Your assignment:
Only lines containing the word "service" are needed; pull them out of the material.
----
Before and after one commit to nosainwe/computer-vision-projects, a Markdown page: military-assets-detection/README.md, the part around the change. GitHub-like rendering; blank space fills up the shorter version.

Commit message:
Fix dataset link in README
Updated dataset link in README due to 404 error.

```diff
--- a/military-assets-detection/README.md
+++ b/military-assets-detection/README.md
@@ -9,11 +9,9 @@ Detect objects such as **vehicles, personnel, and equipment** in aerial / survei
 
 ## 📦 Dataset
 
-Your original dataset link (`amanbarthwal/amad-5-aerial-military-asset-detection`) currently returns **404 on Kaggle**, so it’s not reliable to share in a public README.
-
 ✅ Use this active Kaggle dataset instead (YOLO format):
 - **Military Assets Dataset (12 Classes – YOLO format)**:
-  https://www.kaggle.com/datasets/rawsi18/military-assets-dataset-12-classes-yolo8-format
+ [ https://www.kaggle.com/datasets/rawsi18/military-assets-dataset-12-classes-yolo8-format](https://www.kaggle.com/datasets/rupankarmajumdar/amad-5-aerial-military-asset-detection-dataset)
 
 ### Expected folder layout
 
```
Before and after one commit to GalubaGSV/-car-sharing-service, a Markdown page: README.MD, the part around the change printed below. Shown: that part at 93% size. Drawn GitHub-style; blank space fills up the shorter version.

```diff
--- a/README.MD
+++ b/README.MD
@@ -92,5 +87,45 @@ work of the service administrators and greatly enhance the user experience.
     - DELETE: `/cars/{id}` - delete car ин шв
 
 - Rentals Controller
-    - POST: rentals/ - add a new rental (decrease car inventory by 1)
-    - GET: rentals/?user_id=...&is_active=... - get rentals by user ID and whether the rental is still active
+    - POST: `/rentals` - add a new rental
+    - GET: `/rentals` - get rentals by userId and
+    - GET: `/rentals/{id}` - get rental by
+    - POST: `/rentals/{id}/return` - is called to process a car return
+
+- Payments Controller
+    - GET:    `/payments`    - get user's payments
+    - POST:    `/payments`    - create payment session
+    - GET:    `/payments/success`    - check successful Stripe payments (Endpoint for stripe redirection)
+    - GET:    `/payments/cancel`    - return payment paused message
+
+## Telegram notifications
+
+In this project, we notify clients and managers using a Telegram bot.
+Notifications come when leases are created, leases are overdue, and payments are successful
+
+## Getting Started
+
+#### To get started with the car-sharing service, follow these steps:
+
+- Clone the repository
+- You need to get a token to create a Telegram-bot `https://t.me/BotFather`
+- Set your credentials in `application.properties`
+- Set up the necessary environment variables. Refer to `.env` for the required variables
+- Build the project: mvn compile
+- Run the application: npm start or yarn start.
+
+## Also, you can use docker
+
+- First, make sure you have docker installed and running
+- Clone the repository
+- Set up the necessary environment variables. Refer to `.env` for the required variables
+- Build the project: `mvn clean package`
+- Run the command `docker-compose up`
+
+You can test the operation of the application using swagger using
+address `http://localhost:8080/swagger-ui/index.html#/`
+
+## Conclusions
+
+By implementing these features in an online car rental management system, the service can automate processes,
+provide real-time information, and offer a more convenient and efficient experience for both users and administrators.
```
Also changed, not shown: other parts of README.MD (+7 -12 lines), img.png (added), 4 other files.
----
Response area:
Before and after one commit to GalubaGSV/-car-sharing-service, a Markdown page: README.MD, the part around the change printed below. Shown: that part at 93% size. Drawn GitHub-style; blank space fills up the shorter version.
@@ -92,5 +87,45 @@ work of the service administrators and greatly enhance the user experience.
+#### To get started with the car-sharing service, follow these steps:
+By implementing these features in an online car rental management system, the service can automate processes,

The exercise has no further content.